As part of their warm-up for the Game Developers Conference, Valve have rolled out two new features on Steam today, one for players and one for developers. For those playing games instead of making them, Steam Link is now officially usable outside of home networks, albeit in open beta. Anyone with home streaming set up from their PC and either a Steam Link box or app elsewhere can play their games on the go. Just don’t go expecting instant control response on action games. For developers, the full Steam networking API and infrastructure (as used by CS:GO and Dota 2) is now free and open to all.
The extended Steam Link service (now called Steam Link Anywhere) is currently in early beta, but accessible to all. So long as you’ve got sufficient bandwidth on your home computer and a decent internet connection on the receiving device, you can play anything, anywhere now. Still, it’s a given that this will work better for slower-paced games, thanks to the combination of encoding and network latency. Don’t expect to go improving your DMC5 scores when playing from the other end of the country, but at least you’ll be able to sneak in a lunch break round of Civ via your under-powered work tablet.
For those making games, Valve have opened up the Steam Networking Sockets APIs to all developers. Part of this is better development tools, but more importantly, Valve are letting developers route network traffic through Steam’s own infrastructure now. Valve explain the system here, and among the perks for developers are anonymized network traffic (protecting servers and clients from DDOS attacks) and potentially lower pings through Valve’s networks. Valve have also made some of their networking software open-source and available via GitHub.

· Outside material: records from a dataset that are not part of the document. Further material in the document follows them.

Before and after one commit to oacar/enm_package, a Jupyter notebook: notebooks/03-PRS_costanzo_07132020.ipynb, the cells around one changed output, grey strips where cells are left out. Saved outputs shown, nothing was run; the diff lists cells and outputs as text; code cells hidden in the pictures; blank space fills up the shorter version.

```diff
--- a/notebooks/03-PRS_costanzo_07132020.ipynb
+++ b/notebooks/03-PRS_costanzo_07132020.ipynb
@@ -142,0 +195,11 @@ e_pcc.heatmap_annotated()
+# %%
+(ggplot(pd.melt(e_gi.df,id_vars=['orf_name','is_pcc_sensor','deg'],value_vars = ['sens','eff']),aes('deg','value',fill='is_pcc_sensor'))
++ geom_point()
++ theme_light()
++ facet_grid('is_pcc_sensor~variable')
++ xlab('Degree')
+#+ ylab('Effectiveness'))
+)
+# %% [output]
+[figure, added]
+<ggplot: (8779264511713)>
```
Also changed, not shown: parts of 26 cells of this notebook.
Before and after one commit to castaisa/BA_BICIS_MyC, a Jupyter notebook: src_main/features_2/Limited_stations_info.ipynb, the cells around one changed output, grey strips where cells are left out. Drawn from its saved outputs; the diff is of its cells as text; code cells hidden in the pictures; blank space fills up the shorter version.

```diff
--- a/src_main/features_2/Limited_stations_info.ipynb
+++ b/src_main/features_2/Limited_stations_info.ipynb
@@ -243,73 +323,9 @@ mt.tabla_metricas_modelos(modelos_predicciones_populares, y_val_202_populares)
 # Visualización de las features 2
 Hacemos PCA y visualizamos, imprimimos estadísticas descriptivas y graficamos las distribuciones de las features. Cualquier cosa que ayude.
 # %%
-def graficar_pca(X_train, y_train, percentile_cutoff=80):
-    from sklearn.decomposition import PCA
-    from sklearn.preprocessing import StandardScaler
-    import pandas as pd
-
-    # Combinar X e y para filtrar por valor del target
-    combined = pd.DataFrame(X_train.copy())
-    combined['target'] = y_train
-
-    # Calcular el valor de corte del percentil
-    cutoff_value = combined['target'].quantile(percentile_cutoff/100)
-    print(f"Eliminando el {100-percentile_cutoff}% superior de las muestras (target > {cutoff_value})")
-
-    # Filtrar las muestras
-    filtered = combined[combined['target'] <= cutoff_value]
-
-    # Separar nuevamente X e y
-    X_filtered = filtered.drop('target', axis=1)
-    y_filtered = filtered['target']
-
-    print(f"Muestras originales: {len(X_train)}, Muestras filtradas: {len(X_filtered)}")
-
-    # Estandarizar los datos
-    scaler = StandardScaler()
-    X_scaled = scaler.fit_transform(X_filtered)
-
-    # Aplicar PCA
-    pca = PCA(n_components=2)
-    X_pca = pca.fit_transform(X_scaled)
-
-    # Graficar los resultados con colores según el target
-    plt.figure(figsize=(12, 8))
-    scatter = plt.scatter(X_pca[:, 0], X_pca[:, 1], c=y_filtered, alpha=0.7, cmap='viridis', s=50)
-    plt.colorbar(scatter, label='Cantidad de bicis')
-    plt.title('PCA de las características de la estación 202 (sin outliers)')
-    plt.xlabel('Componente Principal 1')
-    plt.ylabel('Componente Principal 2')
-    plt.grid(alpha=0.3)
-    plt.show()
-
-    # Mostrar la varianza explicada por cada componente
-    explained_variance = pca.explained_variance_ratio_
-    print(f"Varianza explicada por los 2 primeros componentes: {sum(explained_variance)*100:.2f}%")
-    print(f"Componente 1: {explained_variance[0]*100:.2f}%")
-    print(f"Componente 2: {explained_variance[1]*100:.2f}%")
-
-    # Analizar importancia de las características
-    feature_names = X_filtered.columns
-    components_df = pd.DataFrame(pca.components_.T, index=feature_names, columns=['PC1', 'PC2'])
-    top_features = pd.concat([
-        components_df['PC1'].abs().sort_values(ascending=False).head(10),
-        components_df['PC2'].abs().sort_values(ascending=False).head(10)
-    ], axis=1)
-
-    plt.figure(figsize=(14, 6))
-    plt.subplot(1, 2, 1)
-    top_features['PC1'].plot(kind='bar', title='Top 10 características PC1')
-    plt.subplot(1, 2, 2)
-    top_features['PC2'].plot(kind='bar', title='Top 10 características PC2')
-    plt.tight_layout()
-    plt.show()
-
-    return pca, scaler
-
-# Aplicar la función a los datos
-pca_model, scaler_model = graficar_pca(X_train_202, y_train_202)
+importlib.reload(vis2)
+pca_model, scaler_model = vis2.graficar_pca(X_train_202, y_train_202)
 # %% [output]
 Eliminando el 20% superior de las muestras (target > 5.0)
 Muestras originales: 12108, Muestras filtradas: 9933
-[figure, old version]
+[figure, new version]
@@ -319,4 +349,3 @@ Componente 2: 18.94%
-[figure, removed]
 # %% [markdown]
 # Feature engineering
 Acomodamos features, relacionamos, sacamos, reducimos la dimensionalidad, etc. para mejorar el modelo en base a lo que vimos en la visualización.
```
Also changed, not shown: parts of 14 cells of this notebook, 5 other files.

Whether intended or just coindidental in its timing, this feels like a logical escalation after Epic made their cross-platform networking tools available to everyone – both moves which benefit everyone involved. With both companies putting better tools and professionally maintained infrastructure in the hands of even smaller developers, everyone seems to come out a winner here. Developers initially, but if Valve’s claims of lower pings and DDOS protection are accurate, then players may yet feel some improvements in time, too.